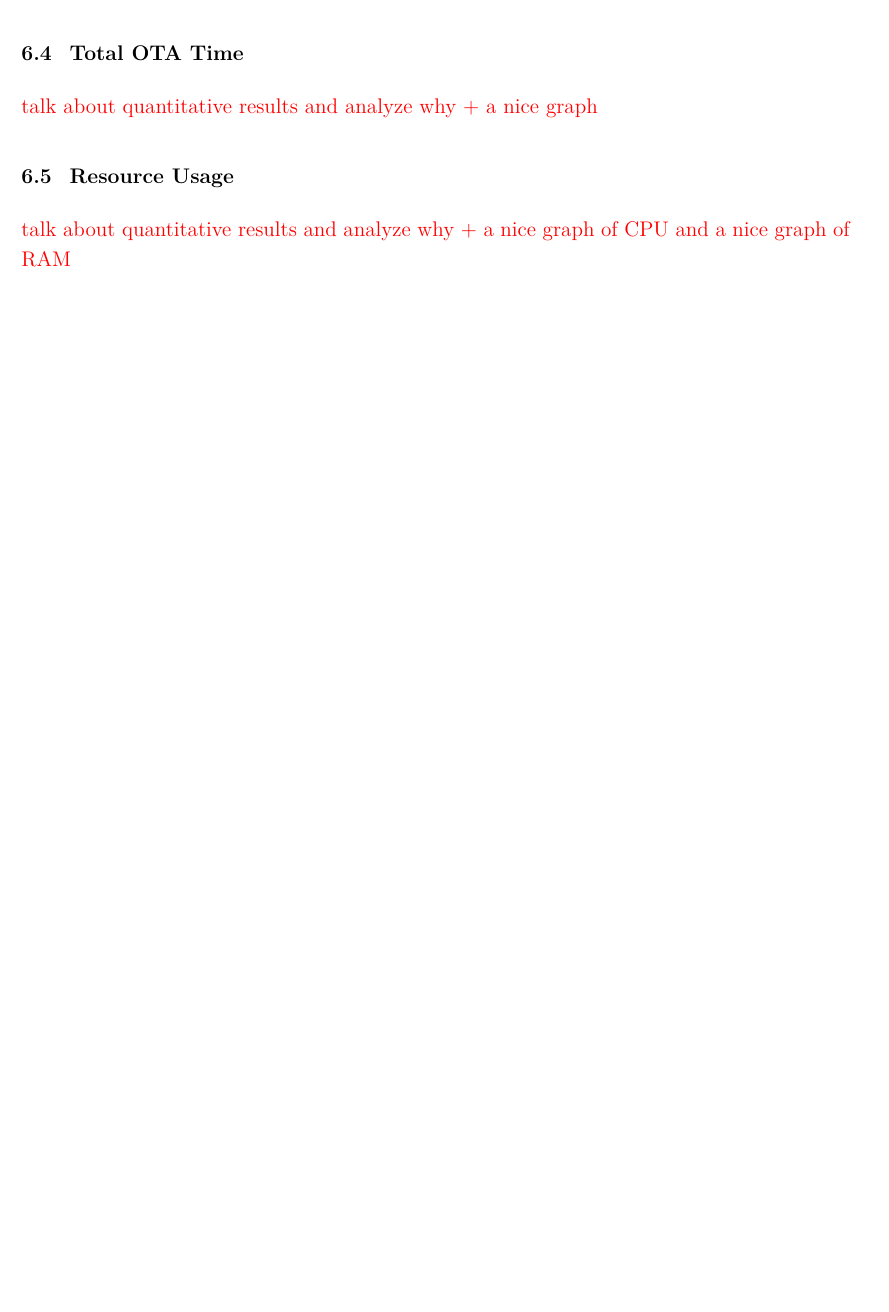
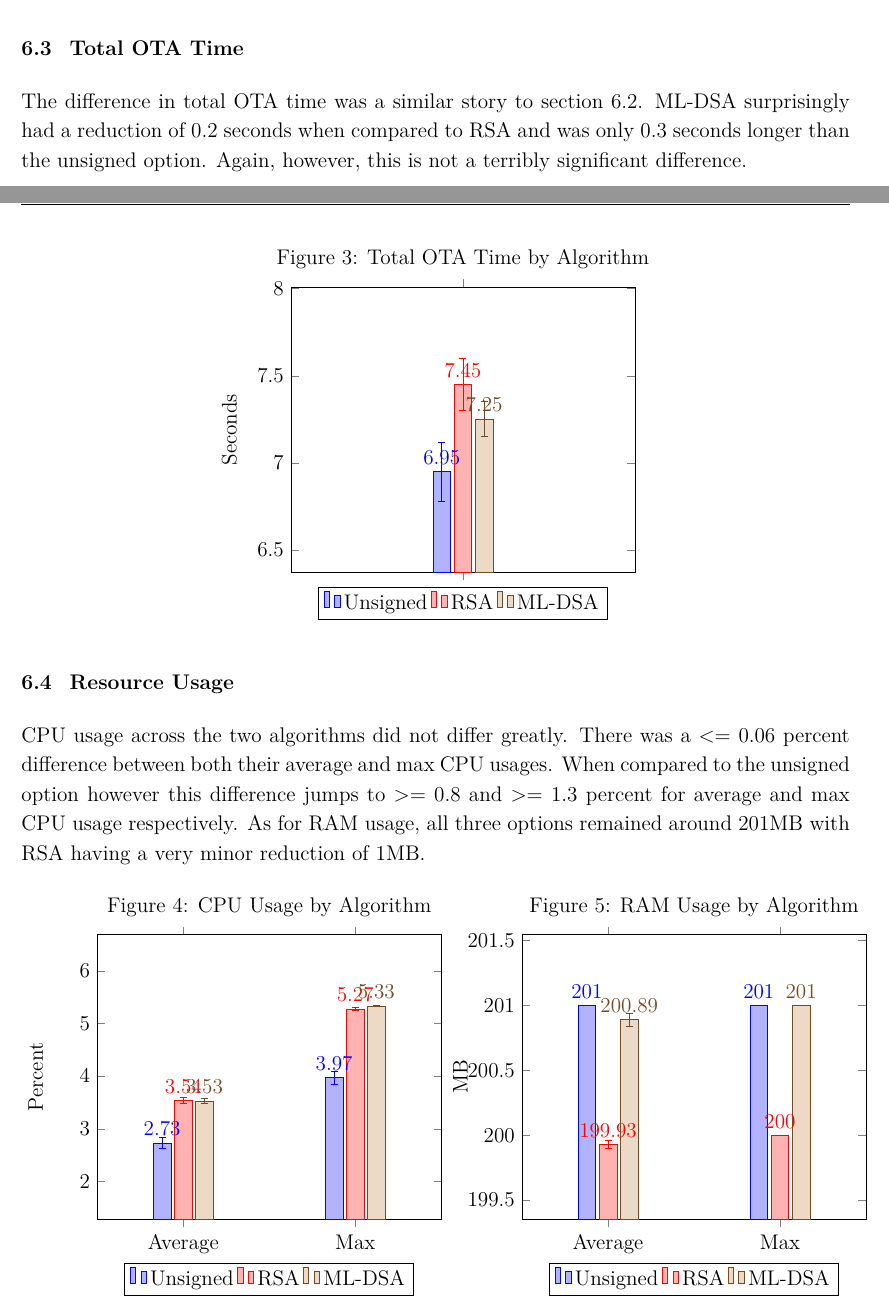
Before and after one commit to benjaminwhitten/comp4900-quantum-secure-ota, a LaTeX paper (Final_Report_draft1.tex): part of page 21 of 21 before the commit and two parts of pages 21 and 22 of 24 after it, the two joined at a grey line, cut so that both start at the same text, the shorter picture padded with empty space. Compiled offline with pdfLaTeX.

Commit message:
Update Final_Report_draft1.tex

```diff
--- a/Final_Report_draft1.tex
+++ b/Final_Report_draft1.tex
@@ -16,6 +16,7 @@
 \usepackage{titlesec}
 \usepackage{fancyhdr}
 \usepackage{amsmath}
+\usepackage{pgfplots}
 
 \hypersetup{colorlinks=true,linkcolor=black,citecolor=black,urlcolor=blue}
 \setstretch{1.15}
@@ -461,4 +481,80 @@ ML-DSA  & 2 & 8 & 3.52 & 5.1 & 194 & 194 & 2420 \\
 \subsection{Total OTA Time}
-\textcolor{red}{talk about quantitative results and analyze why + a nice graph}
+The difference in total OTA time was a similar story to section 6.2. ML-DSA surprisingly had a reduction of 0.2 seconds when compared to RSA and was only 0.3 seconds longer than the unsigned option. Again, however, this is not a terribly significant difference.
+\begin{center}
+\begin{tikzpicture}
+\begin{axis}[
+    title=Figure 3: Total OTA Time by Algorithm,
+    ybar,
+    enlargelimits=0.5,
+    legend style={at={(0.5,-0.05)},
+      anchor=north,legend columns=-1},
+    ylabel={Seconds},
+    symbolic x coords={},
+    xtick=data,
+    nodes near coords,
+    nodes near coords align={vertical},
+    ]
+\addplot+ [error bars/.cd, y dir=both,y explicit]
+    coordinates {(,6.95) +- (,0.17)};
+\addplot+ [error bars/.cd, y dir=both,y explicit]
+    coordinates {(,7.45) +- (,0.15)};
+\addplot+ [error bars/.cd, y dir=both,y explicit]
+    coordinates {(,7.25) +- (,0.10)};
+\legend{Unsigned,RSA,ML-DSA}
+\end{axis}
+\end{tikzpicture}
+\end{center}
 \subsection{Resource Usage}
-\textcolor{red}{talk about quantitative results and analyze why + a nice graph of CPU and a nice graph of RAM}
+CPU usage across the two algorithms did not differ greatly. There was a <= 0.06 percent difference between both their average and max CPU usages. When compared to the unsigned option however this difference jumps to >= 0.8 and >= 1.3 percent for average and max CPU usage respectively. As for RAM usage, all three options remained around 201MB with RSA having a very minor reduction of 1MB.
+\begin{figure}[H]
+\begin{tikzpicture}
+\begin{axis}[
+    title=Figure 4: CPU Usage by Algorithm,
+    ybar,
+    enlargelimits=0.5,
+    legend style={at={(0.5,-0.15)},
+      anchor=north,legend columns=-1},
+    ylabel={Percent},
+    symbolic x coords={Average, Max},
+    xtick=data,
+    nodes near coords,
+    nodes near coords align={vertical},
+    ]
+\addplot+ [error bars/.cd, y dir=both,y explicit]
+    coordinates {(Average,2.73) +- (Average,0.10)
+                 (Max,3.97) +- (Max,0.12)};
+\addplot+ [error bars/.cd, y dir=both,y explicit]
+    coordinates {(Average,3.54) +- (Average,0.05)
+                 (Max,5.27) +- (Max,0.03)};
+\addplot+ [error bars/.cd, y dir=both,y explicit]
+    coordinates {(Average,3.53) +- (Average,0.05)
+                 (Max,5.33) +- (Max,0.01)};
+\legend{Unsigned,RSA,ML-DSA}
+\end{axis}
+\end{tikzpicture}
+\begin{tikzpicture}
+\begin{axis}[
+    title=Figure 5: RAM Usage by Algorithm,
+    ybar,
+    enlargelimits=0.5,
+    legend style={at={(0.5,-0.15)},
+      anchor=north,legend columns=-1},
+    ylabel={MB},
+    symbolic x coords={Average, Max},
+    xtick=data,
+    nodes near coords,
+    nodes near coords align={vertical},
+    ]
+\addplot+ [error bars/.cd, y dir=both,y explicit]
+    coordinates {(Average,201) +- (Average,0)
+                 (Max,201) +- (Max,0)};
+\addplot+ [error bars/.cd, y dir=both,y explicit]
+    coordinates {(Average,199.93) +- (Average,0.03)
+                 (Max,200) +- (Max,0)};
+\addplot+ [error bars/.cd, y dir=both,y explicit]
+    coordinates {(Average,200.89) +- (Average,0.05)
+                 (Max,201) +- (Max,0)};
+\legend{Unsigned,RSA,ML-DSA}
+\end{axis}
+\end{tikzpicture}
+\end{figure}
```
Also changed, not shown: Final_Report_draft1.tex (51 more changed lines).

__WHAT NEEDS TO BE DONE__.
Check each line above for the string "analyze" and copy those that have it.

__SOLUTION BELOW__.
-\textcolor{red}{talk about quantitative results and analyze why + a nice graph}
-\textcolor{red}{talk about quantitative results and analyze why + a nice graph of CPU and a nice graph of RAM}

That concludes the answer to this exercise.